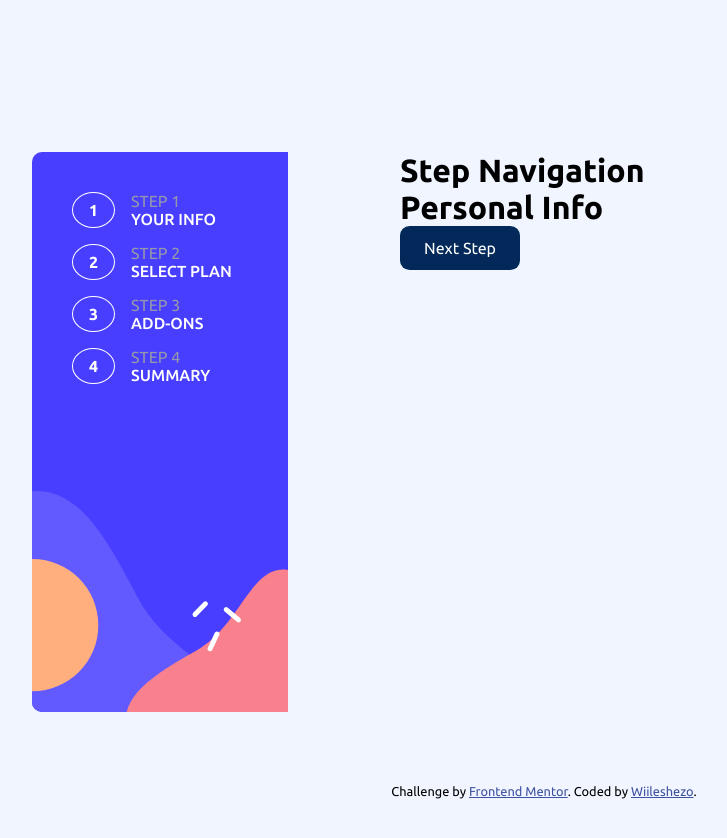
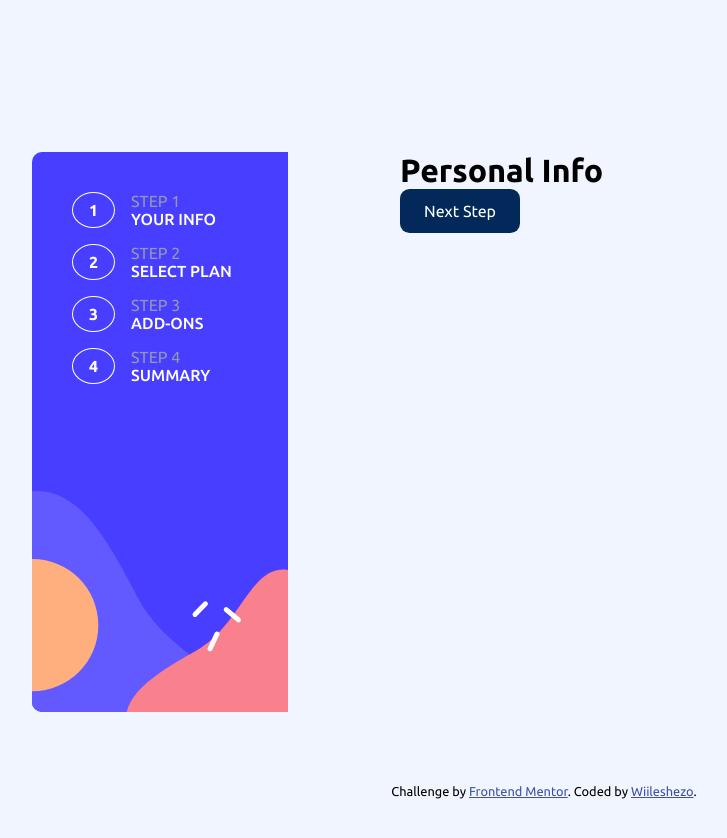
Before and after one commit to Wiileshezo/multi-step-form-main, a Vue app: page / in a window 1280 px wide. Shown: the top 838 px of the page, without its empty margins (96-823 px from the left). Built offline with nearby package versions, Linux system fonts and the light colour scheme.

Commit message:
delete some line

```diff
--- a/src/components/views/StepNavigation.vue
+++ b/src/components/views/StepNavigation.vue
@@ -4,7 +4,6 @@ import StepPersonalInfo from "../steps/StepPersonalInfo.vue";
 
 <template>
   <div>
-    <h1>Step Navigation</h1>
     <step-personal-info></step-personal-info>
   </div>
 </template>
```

* * *

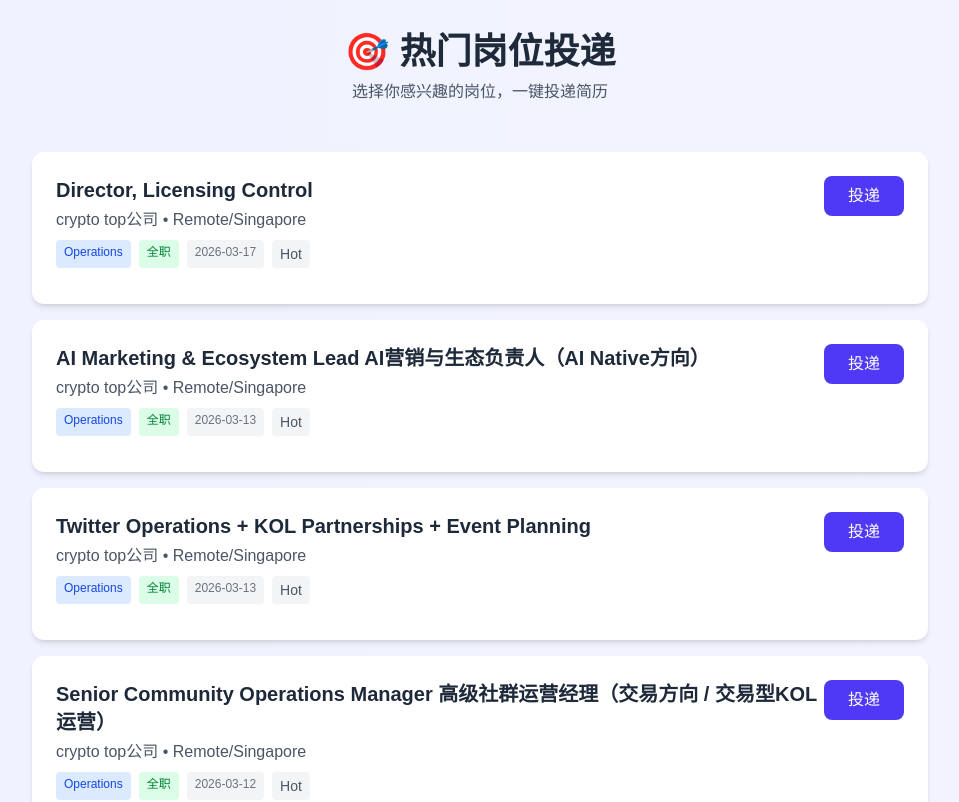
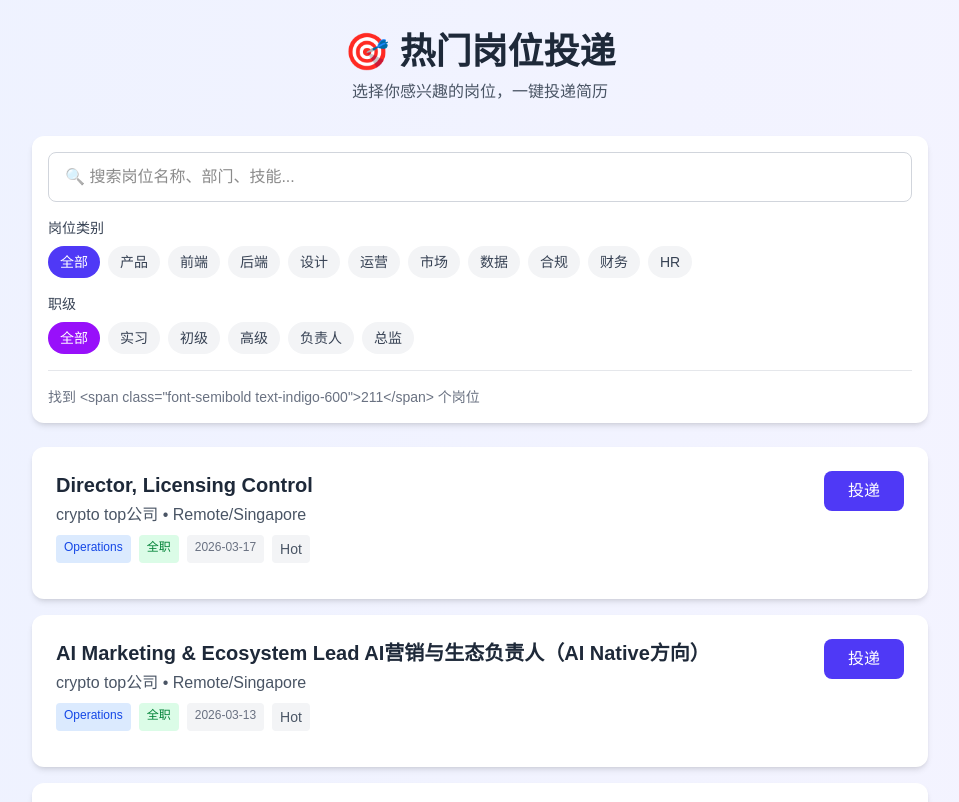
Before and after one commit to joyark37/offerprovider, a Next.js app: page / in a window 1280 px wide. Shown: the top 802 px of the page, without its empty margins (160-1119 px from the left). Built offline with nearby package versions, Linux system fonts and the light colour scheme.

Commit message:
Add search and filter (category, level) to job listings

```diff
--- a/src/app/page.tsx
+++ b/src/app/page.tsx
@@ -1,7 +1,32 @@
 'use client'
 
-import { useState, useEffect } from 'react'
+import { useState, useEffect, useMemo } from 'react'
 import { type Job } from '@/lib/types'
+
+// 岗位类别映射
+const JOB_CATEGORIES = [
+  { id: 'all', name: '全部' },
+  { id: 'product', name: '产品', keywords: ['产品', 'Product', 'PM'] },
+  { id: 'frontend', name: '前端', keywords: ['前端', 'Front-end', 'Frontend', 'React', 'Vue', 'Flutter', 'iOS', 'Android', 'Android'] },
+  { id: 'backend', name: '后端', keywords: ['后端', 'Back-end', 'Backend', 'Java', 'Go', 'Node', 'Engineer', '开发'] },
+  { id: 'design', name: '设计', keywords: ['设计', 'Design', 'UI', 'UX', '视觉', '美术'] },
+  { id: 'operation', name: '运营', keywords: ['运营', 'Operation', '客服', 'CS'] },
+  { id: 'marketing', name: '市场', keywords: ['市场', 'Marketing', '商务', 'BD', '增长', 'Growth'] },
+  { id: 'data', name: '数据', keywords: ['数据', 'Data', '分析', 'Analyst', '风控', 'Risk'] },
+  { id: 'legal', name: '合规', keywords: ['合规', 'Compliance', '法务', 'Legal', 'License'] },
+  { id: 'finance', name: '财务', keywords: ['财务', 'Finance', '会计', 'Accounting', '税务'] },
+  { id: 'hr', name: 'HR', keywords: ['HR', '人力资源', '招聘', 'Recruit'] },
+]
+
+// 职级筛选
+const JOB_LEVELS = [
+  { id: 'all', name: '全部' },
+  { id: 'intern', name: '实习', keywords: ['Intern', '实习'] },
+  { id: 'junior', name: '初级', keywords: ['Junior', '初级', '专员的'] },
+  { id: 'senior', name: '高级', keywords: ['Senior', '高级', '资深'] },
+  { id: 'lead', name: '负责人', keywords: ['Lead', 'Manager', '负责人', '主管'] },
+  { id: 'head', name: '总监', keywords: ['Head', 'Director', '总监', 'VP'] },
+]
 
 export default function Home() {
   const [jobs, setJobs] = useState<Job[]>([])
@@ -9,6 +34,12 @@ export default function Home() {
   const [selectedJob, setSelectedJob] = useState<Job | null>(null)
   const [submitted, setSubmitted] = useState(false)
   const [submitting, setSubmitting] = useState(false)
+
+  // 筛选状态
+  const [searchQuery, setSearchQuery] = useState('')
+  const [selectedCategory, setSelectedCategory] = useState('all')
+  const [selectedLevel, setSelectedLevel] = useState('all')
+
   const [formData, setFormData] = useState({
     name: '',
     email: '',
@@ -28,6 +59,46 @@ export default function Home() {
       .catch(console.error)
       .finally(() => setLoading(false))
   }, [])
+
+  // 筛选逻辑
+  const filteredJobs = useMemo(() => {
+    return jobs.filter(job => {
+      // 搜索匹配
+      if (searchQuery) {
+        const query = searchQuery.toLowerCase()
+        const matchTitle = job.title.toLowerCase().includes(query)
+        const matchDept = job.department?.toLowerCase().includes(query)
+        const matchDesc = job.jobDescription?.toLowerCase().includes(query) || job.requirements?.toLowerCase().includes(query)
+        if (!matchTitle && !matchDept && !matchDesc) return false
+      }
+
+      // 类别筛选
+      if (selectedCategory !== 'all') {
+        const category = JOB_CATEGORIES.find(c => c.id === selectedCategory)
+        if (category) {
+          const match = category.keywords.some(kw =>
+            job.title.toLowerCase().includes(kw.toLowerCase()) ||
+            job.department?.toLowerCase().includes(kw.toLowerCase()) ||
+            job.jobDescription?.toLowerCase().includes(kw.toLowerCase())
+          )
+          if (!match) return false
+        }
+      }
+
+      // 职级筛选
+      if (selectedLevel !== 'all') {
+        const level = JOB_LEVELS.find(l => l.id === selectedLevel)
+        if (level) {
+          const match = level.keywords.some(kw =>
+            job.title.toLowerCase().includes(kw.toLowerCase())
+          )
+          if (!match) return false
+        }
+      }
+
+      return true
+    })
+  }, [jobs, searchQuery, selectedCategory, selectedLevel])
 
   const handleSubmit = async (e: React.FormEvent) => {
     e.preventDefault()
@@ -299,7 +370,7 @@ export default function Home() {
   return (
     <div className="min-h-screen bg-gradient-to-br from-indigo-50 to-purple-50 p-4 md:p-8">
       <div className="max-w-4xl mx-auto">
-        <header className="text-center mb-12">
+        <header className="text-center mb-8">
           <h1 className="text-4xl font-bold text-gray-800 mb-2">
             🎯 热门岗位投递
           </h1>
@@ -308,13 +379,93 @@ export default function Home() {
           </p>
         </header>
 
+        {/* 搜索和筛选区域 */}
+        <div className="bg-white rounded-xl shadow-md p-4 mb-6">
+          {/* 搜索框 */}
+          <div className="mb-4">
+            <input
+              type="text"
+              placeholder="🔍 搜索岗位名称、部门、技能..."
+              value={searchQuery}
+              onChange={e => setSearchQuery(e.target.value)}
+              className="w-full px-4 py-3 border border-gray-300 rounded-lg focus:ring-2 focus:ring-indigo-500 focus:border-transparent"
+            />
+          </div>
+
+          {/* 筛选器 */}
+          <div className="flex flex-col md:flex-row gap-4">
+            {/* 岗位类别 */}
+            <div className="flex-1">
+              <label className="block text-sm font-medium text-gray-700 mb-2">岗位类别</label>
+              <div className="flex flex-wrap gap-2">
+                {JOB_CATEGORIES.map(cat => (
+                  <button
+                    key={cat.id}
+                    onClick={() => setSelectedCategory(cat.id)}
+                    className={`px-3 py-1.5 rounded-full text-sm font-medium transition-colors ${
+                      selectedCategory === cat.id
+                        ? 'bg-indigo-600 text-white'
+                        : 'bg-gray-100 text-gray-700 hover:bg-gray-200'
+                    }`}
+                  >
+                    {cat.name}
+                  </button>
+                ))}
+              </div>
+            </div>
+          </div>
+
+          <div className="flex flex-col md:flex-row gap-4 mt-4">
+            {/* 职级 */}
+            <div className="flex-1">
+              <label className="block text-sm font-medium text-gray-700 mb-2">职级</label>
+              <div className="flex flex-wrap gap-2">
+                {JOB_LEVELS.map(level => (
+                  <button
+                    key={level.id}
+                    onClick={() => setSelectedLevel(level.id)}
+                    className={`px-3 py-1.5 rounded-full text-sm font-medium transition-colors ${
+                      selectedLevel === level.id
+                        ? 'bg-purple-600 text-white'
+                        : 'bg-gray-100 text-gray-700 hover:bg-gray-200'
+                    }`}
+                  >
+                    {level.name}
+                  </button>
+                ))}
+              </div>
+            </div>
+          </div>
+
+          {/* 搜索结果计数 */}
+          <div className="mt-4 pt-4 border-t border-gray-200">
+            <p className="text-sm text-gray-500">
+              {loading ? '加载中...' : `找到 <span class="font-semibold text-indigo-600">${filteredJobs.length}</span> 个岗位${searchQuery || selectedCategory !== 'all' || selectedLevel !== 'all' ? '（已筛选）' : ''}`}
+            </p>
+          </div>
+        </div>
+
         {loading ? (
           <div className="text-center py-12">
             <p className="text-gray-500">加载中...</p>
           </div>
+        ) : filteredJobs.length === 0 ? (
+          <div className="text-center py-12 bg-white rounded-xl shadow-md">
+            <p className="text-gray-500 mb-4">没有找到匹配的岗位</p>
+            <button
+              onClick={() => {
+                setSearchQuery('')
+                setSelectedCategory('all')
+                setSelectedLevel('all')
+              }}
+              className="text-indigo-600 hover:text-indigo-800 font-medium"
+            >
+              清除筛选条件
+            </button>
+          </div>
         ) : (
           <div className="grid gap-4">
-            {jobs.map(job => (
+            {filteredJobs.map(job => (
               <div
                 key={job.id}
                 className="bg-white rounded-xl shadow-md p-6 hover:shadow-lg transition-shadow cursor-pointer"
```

**Work required:** Whenever "import" occurs in a line above, copy that line.

**Your response:**
@@ -4,7 +4,6 @@ import StepPersonalInfo from "../steps/StepPersonalInfo.vue";
-import { useState, useEffect } from 'react'
+import { useState, useEffect, useMemo } from 'react'
 import { type Job } from '@/lib/types'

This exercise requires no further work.